#### What to produce:
From the first line onward, reproduce the records exactly; the final line to include is the one holding "<noscript>You need to".

#### Items listed in a dataset:
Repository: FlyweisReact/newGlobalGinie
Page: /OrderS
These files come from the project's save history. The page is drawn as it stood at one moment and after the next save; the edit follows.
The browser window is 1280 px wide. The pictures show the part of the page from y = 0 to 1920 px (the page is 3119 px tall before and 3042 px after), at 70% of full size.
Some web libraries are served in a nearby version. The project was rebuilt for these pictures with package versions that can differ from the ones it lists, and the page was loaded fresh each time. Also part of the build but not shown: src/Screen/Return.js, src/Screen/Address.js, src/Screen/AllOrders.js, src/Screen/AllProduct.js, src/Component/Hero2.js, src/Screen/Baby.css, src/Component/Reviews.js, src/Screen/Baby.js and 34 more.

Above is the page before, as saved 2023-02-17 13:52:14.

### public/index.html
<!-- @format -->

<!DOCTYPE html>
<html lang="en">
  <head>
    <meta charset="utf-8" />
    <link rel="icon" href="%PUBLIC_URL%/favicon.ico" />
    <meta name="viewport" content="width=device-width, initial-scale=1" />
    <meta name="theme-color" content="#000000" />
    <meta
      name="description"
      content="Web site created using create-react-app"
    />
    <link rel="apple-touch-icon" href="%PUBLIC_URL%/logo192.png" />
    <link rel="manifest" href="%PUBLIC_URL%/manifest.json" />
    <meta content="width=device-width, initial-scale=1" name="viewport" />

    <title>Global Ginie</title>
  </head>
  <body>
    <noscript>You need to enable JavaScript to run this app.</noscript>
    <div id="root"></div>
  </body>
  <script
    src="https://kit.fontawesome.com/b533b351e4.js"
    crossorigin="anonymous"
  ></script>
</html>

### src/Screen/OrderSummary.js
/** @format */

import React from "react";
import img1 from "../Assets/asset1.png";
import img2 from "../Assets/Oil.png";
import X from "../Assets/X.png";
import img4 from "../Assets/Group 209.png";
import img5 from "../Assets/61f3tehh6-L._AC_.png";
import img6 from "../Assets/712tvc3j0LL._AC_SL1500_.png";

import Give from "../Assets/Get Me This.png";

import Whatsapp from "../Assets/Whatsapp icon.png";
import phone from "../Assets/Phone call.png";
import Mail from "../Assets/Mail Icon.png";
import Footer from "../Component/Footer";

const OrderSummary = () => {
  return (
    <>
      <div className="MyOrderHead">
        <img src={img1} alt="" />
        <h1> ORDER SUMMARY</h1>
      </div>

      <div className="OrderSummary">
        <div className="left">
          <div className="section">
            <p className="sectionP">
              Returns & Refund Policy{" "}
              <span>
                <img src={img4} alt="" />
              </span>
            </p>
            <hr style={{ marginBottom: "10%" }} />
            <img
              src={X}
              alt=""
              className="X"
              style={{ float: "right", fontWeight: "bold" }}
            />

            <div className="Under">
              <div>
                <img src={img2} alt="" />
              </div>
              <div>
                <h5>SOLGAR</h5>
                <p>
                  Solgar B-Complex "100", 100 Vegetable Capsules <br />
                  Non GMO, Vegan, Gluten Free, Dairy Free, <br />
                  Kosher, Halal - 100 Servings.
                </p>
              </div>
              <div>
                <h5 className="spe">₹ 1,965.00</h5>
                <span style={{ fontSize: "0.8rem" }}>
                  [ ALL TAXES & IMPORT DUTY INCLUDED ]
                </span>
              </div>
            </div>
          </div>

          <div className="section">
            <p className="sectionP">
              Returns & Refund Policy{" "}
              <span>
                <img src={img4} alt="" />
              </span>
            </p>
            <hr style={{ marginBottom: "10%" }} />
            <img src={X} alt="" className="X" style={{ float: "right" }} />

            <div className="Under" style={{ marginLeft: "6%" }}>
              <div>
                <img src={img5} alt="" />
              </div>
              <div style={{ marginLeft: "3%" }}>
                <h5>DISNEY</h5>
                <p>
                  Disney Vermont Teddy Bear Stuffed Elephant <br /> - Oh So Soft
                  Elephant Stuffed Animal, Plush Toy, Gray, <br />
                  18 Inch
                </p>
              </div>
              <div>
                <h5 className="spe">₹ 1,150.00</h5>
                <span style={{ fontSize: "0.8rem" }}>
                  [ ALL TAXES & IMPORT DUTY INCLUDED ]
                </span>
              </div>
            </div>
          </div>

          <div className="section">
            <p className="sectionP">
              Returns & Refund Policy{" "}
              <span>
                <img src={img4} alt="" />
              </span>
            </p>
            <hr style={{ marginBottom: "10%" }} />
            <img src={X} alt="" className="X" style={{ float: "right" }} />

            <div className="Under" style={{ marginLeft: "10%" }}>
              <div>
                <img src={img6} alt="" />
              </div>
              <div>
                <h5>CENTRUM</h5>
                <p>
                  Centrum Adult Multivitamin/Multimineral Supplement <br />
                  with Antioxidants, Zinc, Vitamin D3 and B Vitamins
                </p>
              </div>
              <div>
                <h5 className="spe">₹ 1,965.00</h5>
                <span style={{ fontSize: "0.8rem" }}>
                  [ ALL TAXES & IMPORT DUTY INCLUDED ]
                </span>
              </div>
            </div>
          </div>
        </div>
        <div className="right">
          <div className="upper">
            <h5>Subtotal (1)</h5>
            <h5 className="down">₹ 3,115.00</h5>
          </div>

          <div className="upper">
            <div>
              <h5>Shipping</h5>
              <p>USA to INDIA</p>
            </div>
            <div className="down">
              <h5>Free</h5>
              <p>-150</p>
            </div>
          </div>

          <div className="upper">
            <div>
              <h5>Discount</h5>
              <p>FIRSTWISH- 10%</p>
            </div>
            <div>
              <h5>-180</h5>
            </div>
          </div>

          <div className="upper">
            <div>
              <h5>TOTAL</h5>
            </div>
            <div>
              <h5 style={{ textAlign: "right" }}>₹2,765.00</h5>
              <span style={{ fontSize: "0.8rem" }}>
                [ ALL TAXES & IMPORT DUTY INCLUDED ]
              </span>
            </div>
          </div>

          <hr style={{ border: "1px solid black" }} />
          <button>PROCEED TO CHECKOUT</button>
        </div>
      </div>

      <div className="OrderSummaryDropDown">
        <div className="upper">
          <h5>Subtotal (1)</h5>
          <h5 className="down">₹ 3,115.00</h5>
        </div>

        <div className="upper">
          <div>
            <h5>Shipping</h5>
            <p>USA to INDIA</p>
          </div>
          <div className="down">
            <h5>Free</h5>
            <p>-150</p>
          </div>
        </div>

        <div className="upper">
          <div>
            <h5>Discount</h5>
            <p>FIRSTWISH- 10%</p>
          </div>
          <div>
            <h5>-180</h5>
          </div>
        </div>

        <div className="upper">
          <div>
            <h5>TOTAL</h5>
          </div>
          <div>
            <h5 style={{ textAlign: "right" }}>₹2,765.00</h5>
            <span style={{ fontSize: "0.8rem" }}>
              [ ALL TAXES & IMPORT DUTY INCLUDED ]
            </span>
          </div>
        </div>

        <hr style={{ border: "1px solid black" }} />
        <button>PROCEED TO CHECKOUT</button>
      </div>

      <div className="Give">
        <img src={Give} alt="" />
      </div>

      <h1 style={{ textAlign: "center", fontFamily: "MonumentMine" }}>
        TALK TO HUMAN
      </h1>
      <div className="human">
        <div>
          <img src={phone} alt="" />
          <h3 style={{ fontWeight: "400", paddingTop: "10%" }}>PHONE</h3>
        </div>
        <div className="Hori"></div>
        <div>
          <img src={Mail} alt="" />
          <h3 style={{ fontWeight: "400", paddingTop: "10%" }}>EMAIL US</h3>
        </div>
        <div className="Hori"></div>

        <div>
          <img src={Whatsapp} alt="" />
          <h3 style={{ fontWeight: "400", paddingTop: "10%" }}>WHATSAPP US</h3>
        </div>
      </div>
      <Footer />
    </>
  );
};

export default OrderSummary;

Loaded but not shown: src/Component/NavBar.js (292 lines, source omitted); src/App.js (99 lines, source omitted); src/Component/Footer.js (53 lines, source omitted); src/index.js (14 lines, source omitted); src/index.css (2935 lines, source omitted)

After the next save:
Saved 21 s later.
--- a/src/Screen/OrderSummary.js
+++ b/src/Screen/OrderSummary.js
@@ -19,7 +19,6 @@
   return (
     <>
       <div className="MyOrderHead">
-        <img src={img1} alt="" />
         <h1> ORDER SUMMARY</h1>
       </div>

#### Written response:
Repository: FlyweisReact/newGlobalGinie
Page: /OrderS
These files come from the project's save history. The page is drawn as it stood at one moment and after the next save; the edit follows.
The browser window is 1280 px wide. The pictures show the part of the page from y = 0 to 1920 px (the page is 3119 px tall before and 3042 px after), at 70% of full size.
Some web libraries are served in a nearby version. The project was rebuilt for these pictures with package versions that can differ from the ones it lists, and the page was loaded fresh each time. Also part of the build but not shown: src/Screen/Return.js, src/Screen/Address.js, src/Screen/AllOrders.js, src/Screen/AllProduct.js, src/Component/Hero2.js, src/Screen/Baby.css, src/Component/Reviews.js, src/Screen/Baby.js and 34 more.

Above is the page before, as saved 2023-02-17 13:52:14.

### public/index.html
<!-- @format -->

<!DOCTYPE html>
<html lang="en">
  <head>
    <meta charset="utf-8" />
    <link rel="icon" href="%PUBLIC_URL%/favicon.ico" />
    <meta name="viewport" content="width=device-width, initial-scale=1" />
    <meta name="theme-color" content="#000000" />
    <meta
      name="description"
      content="Web site created using create-react-app"
    />
    <link rel="apple-touch-icon" href="%PUBLIC_URL%/logo192.png" />
    <link rel="manifest" href="%PUBLIC_URL%/manifest.json" />
    <meta content="width=device-width, initial-scale=1" name="viewport" />

    <title>Global Ginie</title>
  </head>
  <body>
    <noscript>You need to enable JavaScript to run this app.</noscript>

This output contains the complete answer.